As you might expect with a film like this, one that’s certainly geared towards an older crowd who might not be as alert as they once used to be, The Great Escaper can be sporadic in its focus. Scenes of Michael Caine’s Bernard on his noble journey and facing the terrors of his past can be swiftly interrupted by Glenda Jackson’s Rene – in what turned out to be the actor’s last film role after her passing earlier this year – being lively and sweet with her carers back at the retirement home.
Certain supporting characters, like a younger war veteran who’s clearly got some PTSD to work through, come and go at random intervals, while flashbacks to Bernard and Rene’s wartime romance tend to go on for longer than they perhaps need to. The film also takes an odd tonal leap towards the end when Bernard experiences the fame he’s unexpectedly accumulated, when the film suddenly turns into a cheery and lively screwball comedy, mere moments after a gut-wrenching scene in a war cemetery.
While the film doesn’t exactly find its footing in terms of structure or tone, it does manage to make up for that with plenty of scenes that are genuinely moving, and respectfully executed by the filmmakers and especially the actors. Director Oliver Parker, in a radical step away from the likes of his terrible Dad’s Army movie and the two St. Trinian’s films, allows certain moments all the time they need to generate the exact amount of emotional resonance that is required, such as when Bernard encounters a group of German soldiers drinking together in a pub, or later when he tearfully expresses guilt and regret for an incident during the actual D-Day landings.
On top of that, Michael Caine and Glenda Jackson are both terrific in this movie, giving performances that easily earn empathy without once feeling condescending, and display a wide range of emotional resonance that proves why both of them are double Oscar-winners. You really do fall in love with this couple, not just because they are very likeable, but also due to the fact that you can see in these two characters a deep sense of commitment and adoration that will last long after both have passed.
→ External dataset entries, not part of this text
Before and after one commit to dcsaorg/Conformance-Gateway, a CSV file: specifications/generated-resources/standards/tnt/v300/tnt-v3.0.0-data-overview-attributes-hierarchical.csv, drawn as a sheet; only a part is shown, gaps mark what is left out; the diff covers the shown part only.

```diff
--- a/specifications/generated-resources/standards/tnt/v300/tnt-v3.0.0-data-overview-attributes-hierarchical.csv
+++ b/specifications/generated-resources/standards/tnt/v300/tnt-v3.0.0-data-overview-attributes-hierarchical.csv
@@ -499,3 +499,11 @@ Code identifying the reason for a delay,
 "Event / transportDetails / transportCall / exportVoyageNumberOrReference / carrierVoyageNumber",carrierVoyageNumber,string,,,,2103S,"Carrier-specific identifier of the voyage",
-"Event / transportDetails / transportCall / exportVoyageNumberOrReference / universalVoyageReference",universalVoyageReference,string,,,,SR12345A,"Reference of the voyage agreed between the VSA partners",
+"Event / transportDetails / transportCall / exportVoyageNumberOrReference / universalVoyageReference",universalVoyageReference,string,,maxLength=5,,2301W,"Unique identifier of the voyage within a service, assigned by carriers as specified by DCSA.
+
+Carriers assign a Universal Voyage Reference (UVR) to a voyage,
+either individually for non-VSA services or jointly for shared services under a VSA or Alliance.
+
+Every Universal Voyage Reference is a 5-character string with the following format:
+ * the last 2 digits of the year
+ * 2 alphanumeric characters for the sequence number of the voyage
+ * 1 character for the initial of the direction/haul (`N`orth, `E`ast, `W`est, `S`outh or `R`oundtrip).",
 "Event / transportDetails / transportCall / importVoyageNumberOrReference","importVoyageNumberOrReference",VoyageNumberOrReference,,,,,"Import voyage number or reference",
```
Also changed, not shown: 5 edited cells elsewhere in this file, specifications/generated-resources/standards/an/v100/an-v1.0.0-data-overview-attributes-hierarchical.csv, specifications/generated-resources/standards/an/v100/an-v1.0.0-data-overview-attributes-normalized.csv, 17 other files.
From a slightly more personal standpoint, The Great Escaper had me thinking a lot about my own grandparents, and how they had an equally unbreakable connection right up to their final days, which did leave me more choked up than I’d care to admit. Something about the way that they interact with other people, especially Glenda Jackson as she expresses constant delight at the small things around her, really felt poignant to me, as though I was seeing my grandmother (whom I was very close with before she passed last year) being portrayed on the screen and having her eternal goodness and chipper attitude captured perfectly.
Structurally, it doesn’t entirely function, but as an unexpectedly emotional and respectful drama featuring a pair of terrific turns by two legendary actors, The Great Escaper is a formidable accomplishment – and a satisfying enough apology for Allelujah.
SO, TO SUM UP…
The Great Escaper is a genuinely moving drama that respectfully captures the emotional burdens of the Greatest Generation and features two excellent performances by Michael Caine and the late Glenda Jackson, but its sporadic focus and odd tonal shifts do make it slightly uneven in places.